The influence of Zurich theology is particularly evident in the theory underpinning the political institutions of the Elizabethan Settlement, chief among them the Royal Supremacy, the lynchpin of the constitution. In his defence of the royal headship of the church in the 1570s against the attacks of the disciplinarian puritans Thomas Cartwright and Walter Travers, John Whitgift, then Master of Trinity College, Cambridge, relied closely on the political writings of Vermigli, Bullinger, and two other prominent Zwinglians – Gualter and Wolfang Musculus of Berne. Whigift’s so-called “Erastian” conception of society as a unified “corpus christianum,” where civil and religious authority were understood to be coextensive, takes its name from the Zinglian theologian Thomas Lieber . . . alias “Erastus” of Heidelberg. The controversy between Whitgift and promoters of the Genevan model of reform in England is in many respects a replay of the dispute on the continent between Erastus and Theodore Beza, Calvin’s successor in Geneva. Richard Hooker’s celebrated defence of the Elizabethan constitution published toward the end of the century is an elaboration of the same Zwinglian-Erastian political theology.
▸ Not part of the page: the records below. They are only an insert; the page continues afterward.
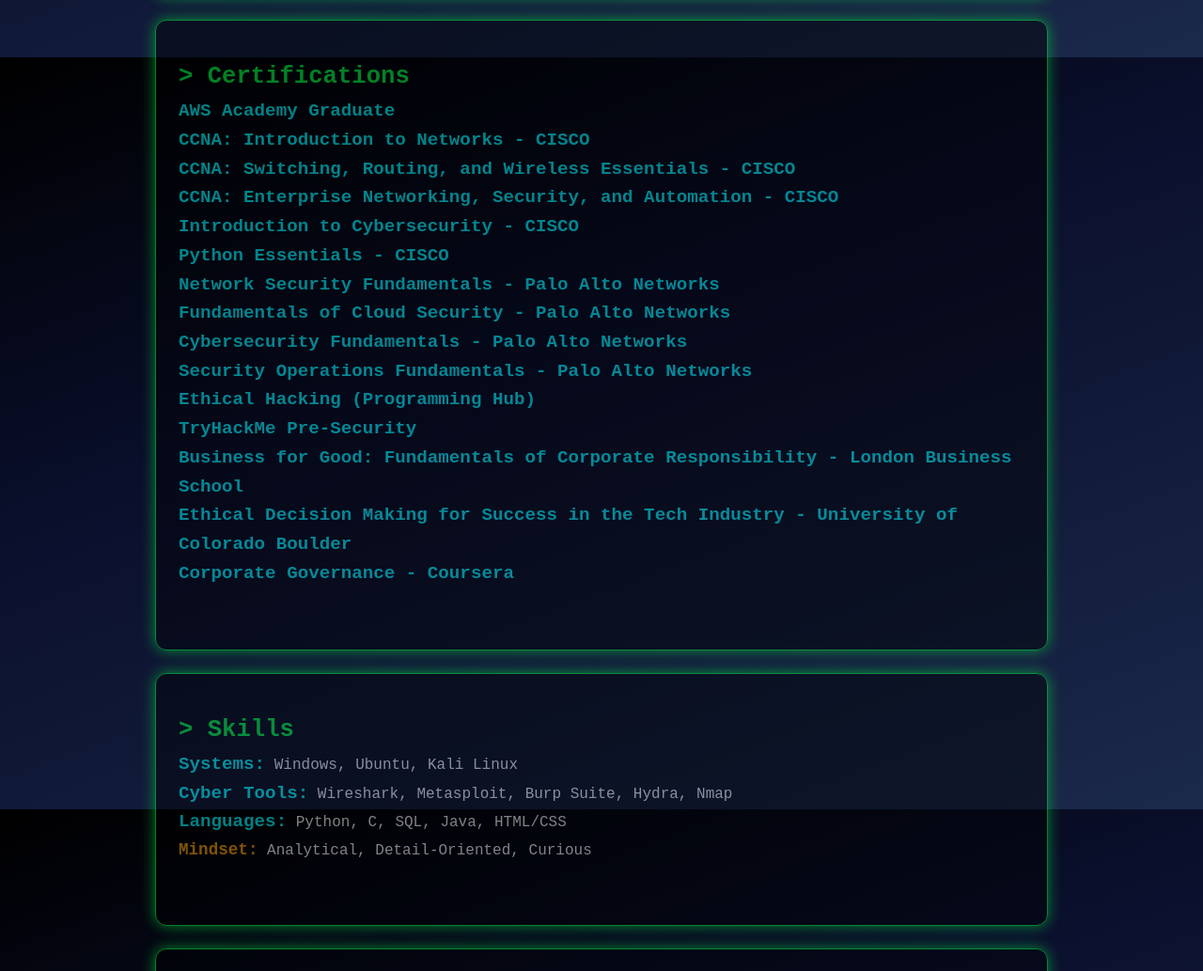
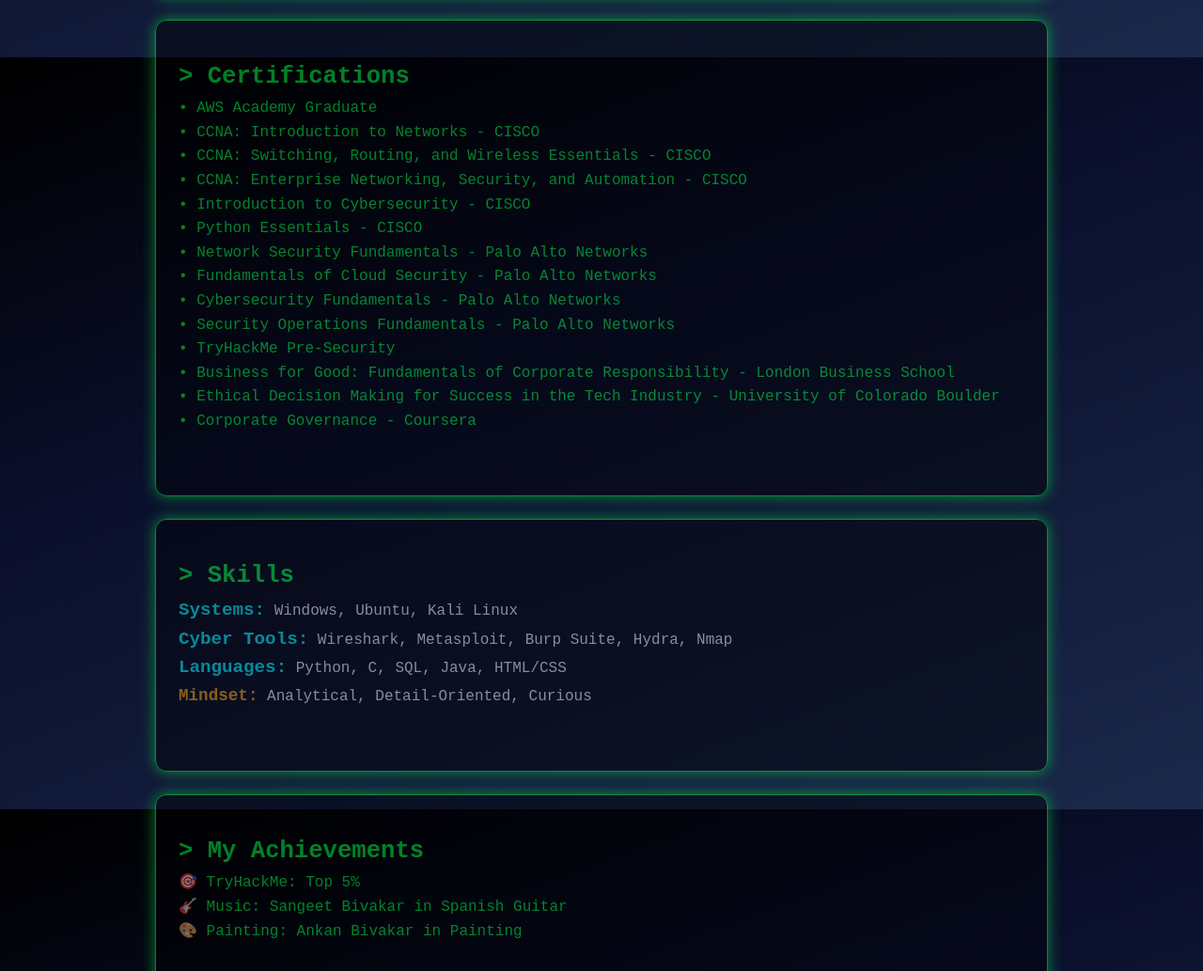
Before and after one commit to friatar/anirban-portfolio, a plain HTML site: page index.html in a window 1280 px wide. Shown: the part 739-1772 px from the top of the page at 94% size. Drawn offline with nearby package versions, Linux system fonts and the light colour scheme.

Commit message:
Update index.html

```diff
--- a/index.html
+++ b/index.html
@@ -37,26 +37,25 @@
     </pre>
   </section>
 
-  <section class="terminal-box">
-    <pre>
+<section class="terminal-box">
+  <pre>
 <span class="section-title">> Certifications</span>
-<span class="label">AWS Academy Graduate</span>
-<span class="label">CCNA: Introduction to Networks - CISCO</span>
-<span class="label">CCNA: Switching, Routing, and Wireless Essentials - CISCO</span>
-<span class="label">CCNA: Enterprise Networking, Security, and Automation - CISCO</span>
-<span class="label">Introduction to Cybersecurity - CISCO</span>
-<span class="label">Python Essentials - CISCO</span>
-<span class="label">Network Security Fundamentals - Palo Alto Networks</span>
-<span class="label">Fundamentals of Cloud Security - Palo Alto Networks</span>
-<span class="label">Cybersecurity Fundamentals - Palo Alto Networks</span>
-<span class="label">Security Operations Fundamentals - Palo Alto Networks</span>
-<span class="label">Ethical Hacking (Programming Hub)</span>
-<span class="label">TryHackMe Pre-Security</span>
-<span class="label">Business for Good: Fundamentals of Corporate Responsibility - London Business School</span>
-<span class="label">Ethical Decision Making for Success in the Tech Industry - University of Colorado Boulder</span>
-<span class="label">Corporate Governance - Coursera</span>
-    </pre>
-  </section>
+• AWS Academy Graduate
+• CCNA: Introduction to Networks - CISCO
+• CCNA: Switching, Routing, and Wireless Essentials - CISCO
+• CCNA: Enterprise Networking, Security, and Automation - CISCO
+• Introduction to Cybersecurity - CISCO
+• Python Essentials - CISCO
+• Network Security Fundamentals - Palo Alto Networks
+• Fundamentals of Cloud Security - Palo Alto Networks
+• Cybersecurity Fundamentals - Palo Alto Networks
+• Security Operations Fundamentals - Palo Alto Networks
+• TryHackMe Pre-Security
+• Business for Good: Fundamentals of Corporate Responsibility - London Business School
+• Ethical Decision Making for Success in the Tech Industry - University of Colorado Boulder
+• Corporate Governance - Coursera
+  </pre>
+</section>
 
   <section class="terminal-box">
     <pre>
@@ -71,7 +70,7 @@
   <section class="terminal-box">
     <pre>
 <span class="section-title">> My Achievements</span>
-🎯 TryHackMe: Top 9%
+🎯 TryHackMe: Top 5%
 🎸 Music: Sangeet Bivakar in Spanish Guitar
 🎨 Painting: Ankan Bivakar in Painting
     </pre>
```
It is worthy of note that Hooker’s patron while at Corpus Christi College in the late 1560s and early ‘70s was John Jewel, Vermigli’s disciple and secretary who had earlier followed his master into exile at Zurich. . . .

The heart and substance of Bullinger’s prophetical office with respect to England was to defend, to interpret , and to promote the Civil Magistrate’s pivotal role as the supreme governing power in the ordering of religion in the realm. . . Strange though it may appear, the institution of the Royal Supremacy with its hypostatic conjunction of supreme civil and ecclesiastical jurisdiction in the Prince, constitutes for Bullinger a vivid exemplar of the unitary character of Christian polity, and also of the distinction and cooperation of magisterial and ministerial power. From the standpoint of Bullinger’s unique covenantal interpretation of history, it is certainly arguable that the Old Testament exemplar is more completely realised under England’s monarchical constitution than under the republican conditions of Bullinger’s own city and canton of Zurich.

In other words, if Kirby is right, contrary to WE, Hooker is not following Calvin but is tracking with the Erastians, Bullinger and Vermigli. At this point, WE’s point about continuity between Calvin and the Church of England would seem to go up incense. Also, THEIR reading of the Reformed tradition, which virtually ignores the important disagreements between Zurich and Geneva, looks like another case of historical cherry picking.

But aside from the historical debates, what the disagreement between WE and Tuininga also reveals is that opposition to the contemporary recovery of 2K is coming not simply from theonomists or neo-Calvinists but from Zwinglians. And what all of these forms of protest share is a high estimate of the state compared to 2k’s assertion of the church’s legitimate access to the keys of the kingdom. Whether it’s a case of not trusting the church, or sensing that circumstances need a solution more effective than word, sacrament, and discipline, the critics of 2k enlarge the kingdom of Christ so that the officers responsible for guns and bombs have power to enforce a Christian community.

I understand the frustration with church power. I wouldn’t want to be disciplined any more than Peter Leithart, and I recognize that church discipline is hardly binding in a society where religion is largely private and personal. What I don’t understand is pining for sixteenth-century England or Geneva. Calling on the magistrate to help with church work, after all, did not work out so well. Don’t these folks ever consider the important connections between established religion and liberal theology? Bullinger and Hooker perhaps could not since they were only a handful of decades into a disrupted Christendom or the rise of the nation-state. But for folks living over four hundred years from Erastianism not to see its faults is stunning.